I have always enjoyed reading the Psalms, especially those attributed to David. But the other day something occurred to me that had never occurred to me before. I was reading Psalm 101, a psalm of David, where the psalmist writes, No one who acts deceitfully will live in my palace; no one who tells lies will remain in my presence. Every morning I will destroy all the wicked of the land, eliminating all evildoers from the Lord’s city (Psalm 101:7-8, HCSB). Those verses sound great, but David didn’t seem to live up to them. His children raped and murdered each other but David never seemed to remove them from the palace. He allowed Joab to stick around even though the military commander had killed his rivals in peace time and in cold blood. He himself plotted and schemed to kill Uriah to hide his own adultery with Bathsheba. David himself did not live up to the standard he set here. Shouldn’t that invalidate the whole thing?
All of us fail and fall far short of perfection, but that doesn’t mean that we shouldn’t continue to hold the standard of perfection in front of us as something to strive for. Sometimes, our weakness and failures serve as a reminder of how important it is to hold up a standard of perfection. The idea that we should stop striving for perfection because we can’t ever reach it is like telling a baseball player to stop swinging the bat because he doesn’t hit every ball or a musician to stop playing because she plays a wrong note from time to time. We don’t strive for perfection because we can ever reach it on our own, but because striving for perfection points us in the right direction, even when we fail and act like hypocrites.

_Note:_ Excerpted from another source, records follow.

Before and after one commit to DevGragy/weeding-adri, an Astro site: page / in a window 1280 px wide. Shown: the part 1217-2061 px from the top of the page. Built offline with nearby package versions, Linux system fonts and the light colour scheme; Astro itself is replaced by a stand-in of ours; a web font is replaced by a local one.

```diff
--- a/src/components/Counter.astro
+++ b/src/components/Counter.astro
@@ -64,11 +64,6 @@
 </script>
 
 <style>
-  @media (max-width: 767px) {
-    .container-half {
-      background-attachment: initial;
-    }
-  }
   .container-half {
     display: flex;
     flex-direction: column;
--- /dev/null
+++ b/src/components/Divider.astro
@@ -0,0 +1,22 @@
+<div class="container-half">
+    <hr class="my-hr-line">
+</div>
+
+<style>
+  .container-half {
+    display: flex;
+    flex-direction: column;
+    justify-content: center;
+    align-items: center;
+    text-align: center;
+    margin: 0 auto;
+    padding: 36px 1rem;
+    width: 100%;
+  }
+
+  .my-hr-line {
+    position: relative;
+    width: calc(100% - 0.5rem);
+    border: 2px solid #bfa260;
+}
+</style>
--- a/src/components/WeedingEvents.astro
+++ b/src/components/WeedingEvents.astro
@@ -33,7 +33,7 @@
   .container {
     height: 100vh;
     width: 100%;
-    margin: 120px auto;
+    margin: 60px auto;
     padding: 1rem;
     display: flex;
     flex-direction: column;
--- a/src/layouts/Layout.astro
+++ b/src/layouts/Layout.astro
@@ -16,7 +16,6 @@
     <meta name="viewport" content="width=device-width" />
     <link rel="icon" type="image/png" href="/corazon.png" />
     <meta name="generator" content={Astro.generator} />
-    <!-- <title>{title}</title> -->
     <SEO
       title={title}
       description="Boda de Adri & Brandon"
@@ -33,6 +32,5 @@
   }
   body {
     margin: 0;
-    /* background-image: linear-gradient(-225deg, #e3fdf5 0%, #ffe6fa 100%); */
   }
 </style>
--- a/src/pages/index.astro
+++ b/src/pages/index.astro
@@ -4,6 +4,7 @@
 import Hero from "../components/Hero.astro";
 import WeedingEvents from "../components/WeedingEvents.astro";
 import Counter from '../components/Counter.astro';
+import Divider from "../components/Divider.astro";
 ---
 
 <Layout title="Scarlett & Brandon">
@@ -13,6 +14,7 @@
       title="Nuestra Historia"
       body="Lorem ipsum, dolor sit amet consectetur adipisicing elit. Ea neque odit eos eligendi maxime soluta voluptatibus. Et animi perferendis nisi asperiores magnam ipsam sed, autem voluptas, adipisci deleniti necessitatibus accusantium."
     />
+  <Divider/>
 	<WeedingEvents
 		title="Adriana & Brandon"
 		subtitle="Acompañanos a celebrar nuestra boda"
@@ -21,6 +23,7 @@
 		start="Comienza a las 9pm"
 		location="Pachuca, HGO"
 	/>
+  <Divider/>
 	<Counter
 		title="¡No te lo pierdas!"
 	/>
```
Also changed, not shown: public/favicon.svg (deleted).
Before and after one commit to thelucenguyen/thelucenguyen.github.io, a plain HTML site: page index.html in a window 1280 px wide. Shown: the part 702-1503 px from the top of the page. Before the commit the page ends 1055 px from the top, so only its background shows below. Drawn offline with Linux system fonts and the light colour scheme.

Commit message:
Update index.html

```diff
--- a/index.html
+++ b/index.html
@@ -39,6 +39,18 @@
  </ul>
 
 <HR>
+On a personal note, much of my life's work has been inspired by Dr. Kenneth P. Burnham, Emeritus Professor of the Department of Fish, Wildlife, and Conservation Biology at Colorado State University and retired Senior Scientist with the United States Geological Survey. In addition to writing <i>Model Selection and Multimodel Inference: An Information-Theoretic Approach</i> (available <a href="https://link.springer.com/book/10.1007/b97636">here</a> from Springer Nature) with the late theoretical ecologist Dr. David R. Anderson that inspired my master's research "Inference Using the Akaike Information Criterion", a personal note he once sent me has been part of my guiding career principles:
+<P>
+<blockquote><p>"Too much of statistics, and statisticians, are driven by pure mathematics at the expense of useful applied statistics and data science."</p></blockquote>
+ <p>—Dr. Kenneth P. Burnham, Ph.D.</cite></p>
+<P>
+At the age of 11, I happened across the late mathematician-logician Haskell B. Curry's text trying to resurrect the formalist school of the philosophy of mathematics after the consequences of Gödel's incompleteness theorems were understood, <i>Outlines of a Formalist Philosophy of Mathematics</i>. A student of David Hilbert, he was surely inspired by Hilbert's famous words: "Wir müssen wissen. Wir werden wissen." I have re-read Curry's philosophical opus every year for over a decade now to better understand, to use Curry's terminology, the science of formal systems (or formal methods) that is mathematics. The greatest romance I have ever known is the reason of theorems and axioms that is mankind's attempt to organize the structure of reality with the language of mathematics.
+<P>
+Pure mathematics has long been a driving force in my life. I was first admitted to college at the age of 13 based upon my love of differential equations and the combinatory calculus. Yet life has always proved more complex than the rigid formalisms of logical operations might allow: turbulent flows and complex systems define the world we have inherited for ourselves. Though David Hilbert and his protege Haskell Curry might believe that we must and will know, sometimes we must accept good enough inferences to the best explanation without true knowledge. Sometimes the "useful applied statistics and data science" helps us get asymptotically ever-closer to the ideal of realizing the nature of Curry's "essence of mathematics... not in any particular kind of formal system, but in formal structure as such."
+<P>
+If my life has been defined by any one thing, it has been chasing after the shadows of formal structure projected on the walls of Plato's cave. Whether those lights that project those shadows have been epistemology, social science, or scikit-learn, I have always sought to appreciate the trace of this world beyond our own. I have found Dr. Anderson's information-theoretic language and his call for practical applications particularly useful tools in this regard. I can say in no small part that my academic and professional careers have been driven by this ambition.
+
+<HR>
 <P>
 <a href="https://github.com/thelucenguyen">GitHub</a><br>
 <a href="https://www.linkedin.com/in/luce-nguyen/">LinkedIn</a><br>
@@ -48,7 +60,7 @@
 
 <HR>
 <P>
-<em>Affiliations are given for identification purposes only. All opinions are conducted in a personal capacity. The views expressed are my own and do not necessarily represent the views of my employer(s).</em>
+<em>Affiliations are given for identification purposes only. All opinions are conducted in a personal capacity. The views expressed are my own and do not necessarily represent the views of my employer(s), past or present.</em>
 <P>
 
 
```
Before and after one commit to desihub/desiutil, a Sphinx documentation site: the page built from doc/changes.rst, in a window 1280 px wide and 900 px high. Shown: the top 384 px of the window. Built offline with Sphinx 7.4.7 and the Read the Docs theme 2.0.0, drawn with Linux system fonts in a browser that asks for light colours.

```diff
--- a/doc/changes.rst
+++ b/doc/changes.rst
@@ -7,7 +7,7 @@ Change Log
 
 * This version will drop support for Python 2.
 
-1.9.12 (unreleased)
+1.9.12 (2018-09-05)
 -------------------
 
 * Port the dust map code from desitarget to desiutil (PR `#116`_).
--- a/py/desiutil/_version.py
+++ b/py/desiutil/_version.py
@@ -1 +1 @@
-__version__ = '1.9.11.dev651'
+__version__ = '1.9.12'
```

We must maintain a realistic outlook that remembers we will sometimes fail but that keeps us pointed in the direction of perfection as we move forward.
Don’t give up the standard because you fall short of it. Just allow it to point you in the right direction.